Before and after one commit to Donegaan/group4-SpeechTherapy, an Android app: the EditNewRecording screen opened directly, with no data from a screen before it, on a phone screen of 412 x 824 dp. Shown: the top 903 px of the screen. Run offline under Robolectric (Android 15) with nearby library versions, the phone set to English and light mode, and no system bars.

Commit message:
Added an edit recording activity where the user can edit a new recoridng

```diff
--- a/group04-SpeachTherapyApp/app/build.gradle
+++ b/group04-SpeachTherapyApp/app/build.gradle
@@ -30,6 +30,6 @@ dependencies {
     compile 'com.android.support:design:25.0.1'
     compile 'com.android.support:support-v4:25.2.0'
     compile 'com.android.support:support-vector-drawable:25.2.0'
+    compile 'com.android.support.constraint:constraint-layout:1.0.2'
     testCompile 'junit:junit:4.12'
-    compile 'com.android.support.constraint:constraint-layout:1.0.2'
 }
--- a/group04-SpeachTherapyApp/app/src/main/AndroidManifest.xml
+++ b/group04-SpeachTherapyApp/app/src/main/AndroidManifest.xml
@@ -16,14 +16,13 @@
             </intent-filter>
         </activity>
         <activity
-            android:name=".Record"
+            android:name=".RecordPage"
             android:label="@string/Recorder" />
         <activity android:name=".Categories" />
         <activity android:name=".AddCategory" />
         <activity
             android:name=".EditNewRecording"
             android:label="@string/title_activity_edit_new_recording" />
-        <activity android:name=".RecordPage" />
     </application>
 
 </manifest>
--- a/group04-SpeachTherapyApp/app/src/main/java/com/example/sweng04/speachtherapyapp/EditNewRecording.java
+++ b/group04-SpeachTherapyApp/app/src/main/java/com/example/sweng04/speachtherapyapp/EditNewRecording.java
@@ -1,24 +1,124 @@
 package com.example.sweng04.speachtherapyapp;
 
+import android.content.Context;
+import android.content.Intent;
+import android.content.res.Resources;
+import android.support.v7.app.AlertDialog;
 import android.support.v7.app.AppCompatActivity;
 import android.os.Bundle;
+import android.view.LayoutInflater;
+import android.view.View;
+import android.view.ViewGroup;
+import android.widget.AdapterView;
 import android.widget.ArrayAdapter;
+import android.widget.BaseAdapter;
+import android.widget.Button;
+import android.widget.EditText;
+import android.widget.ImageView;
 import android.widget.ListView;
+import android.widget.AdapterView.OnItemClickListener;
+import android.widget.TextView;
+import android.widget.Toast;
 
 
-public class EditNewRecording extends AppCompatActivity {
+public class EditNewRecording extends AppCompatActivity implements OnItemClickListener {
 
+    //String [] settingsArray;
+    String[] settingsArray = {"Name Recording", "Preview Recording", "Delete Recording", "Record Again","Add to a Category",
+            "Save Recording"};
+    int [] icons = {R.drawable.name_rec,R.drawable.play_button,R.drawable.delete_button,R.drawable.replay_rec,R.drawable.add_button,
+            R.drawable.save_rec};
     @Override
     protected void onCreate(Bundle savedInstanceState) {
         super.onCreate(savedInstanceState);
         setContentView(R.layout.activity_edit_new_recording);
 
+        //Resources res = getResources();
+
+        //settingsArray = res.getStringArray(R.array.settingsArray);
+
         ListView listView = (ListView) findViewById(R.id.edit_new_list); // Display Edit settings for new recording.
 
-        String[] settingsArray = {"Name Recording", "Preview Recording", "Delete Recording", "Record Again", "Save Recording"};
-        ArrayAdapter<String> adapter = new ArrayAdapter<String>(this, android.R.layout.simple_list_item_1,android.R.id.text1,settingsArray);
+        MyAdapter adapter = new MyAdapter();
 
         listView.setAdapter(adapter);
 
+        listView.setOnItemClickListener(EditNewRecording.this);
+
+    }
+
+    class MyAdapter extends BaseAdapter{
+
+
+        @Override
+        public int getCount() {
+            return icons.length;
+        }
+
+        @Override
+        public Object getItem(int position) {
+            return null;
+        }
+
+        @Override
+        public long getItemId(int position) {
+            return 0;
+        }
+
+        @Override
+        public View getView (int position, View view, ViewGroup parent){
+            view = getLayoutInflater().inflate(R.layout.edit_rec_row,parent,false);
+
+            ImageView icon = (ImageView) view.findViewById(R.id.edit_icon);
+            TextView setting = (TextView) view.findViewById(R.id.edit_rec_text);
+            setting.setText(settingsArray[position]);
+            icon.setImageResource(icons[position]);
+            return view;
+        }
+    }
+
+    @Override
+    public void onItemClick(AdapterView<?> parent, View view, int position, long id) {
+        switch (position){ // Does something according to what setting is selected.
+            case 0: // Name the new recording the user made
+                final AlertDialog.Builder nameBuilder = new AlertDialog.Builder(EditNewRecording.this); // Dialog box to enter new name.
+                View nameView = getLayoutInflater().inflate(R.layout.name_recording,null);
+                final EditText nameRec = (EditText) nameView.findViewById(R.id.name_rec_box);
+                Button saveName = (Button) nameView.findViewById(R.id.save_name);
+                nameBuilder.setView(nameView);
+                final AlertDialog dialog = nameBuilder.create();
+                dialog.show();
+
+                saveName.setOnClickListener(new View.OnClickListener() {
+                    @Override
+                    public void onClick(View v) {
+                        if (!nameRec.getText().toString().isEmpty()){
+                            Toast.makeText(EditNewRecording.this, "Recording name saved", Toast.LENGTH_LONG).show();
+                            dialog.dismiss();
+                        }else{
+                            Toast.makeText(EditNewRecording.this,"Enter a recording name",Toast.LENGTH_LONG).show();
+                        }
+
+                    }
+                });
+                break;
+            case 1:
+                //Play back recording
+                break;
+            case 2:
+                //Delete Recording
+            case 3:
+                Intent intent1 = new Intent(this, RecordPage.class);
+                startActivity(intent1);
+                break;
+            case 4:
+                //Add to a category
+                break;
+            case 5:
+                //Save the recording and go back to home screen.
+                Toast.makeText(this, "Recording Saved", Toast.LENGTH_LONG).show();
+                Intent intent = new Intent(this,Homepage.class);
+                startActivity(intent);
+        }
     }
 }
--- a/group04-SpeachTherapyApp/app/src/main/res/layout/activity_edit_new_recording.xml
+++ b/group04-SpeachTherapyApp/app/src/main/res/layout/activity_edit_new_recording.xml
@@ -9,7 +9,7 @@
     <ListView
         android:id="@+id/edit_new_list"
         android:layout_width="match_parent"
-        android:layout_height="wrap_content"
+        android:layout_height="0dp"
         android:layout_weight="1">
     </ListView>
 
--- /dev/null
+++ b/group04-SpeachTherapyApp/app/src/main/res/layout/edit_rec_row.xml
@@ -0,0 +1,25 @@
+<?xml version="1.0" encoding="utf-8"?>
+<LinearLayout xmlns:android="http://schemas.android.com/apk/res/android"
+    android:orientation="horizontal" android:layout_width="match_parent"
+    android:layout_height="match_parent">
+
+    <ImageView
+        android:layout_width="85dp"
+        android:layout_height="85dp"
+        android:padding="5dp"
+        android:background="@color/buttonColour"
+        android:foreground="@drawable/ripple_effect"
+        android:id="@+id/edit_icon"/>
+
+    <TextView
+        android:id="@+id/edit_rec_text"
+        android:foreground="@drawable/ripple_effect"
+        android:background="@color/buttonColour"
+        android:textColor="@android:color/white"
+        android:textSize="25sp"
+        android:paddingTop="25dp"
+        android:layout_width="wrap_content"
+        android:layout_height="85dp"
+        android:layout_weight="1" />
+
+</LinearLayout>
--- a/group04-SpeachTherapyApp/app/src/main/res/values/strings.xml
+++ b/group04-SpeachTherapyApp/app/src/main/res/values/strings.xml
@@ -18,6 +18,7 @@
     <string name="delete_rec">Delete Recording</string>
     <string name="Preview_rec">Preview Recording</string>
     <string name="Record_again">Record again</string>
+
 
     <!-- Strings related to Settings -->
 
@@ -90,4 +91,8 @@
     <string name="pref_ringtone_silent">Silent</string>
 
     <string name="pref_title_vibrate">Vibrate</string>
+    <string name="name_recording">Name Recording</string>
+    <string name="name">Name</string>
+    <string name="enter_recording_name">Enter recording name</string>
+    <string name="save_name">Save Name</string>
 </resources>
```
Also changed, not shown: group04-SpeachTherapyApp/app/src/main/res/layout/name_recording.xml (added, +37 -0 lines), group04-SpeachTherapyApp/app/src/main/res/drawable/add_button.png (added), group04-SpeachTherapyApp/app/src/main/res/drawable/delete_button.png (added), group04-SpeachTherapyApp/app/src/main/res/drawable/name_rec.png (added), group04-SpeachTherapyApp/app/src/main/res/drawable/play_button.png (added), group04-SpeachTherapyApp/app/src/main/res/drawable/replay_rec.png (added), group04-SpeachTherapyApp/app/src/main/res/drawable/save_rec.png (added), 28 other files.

------------

### Directions for this task
Every line of the listing that holds "AndroidManifest" should be found and copied.

### Exercise output
--- a/group04-SpeachTherapyApp/app/src/main/AndroidManifest.xml
+++ b/group04-SpeachTherapyApp/app/src/main/AndroidManifest.xml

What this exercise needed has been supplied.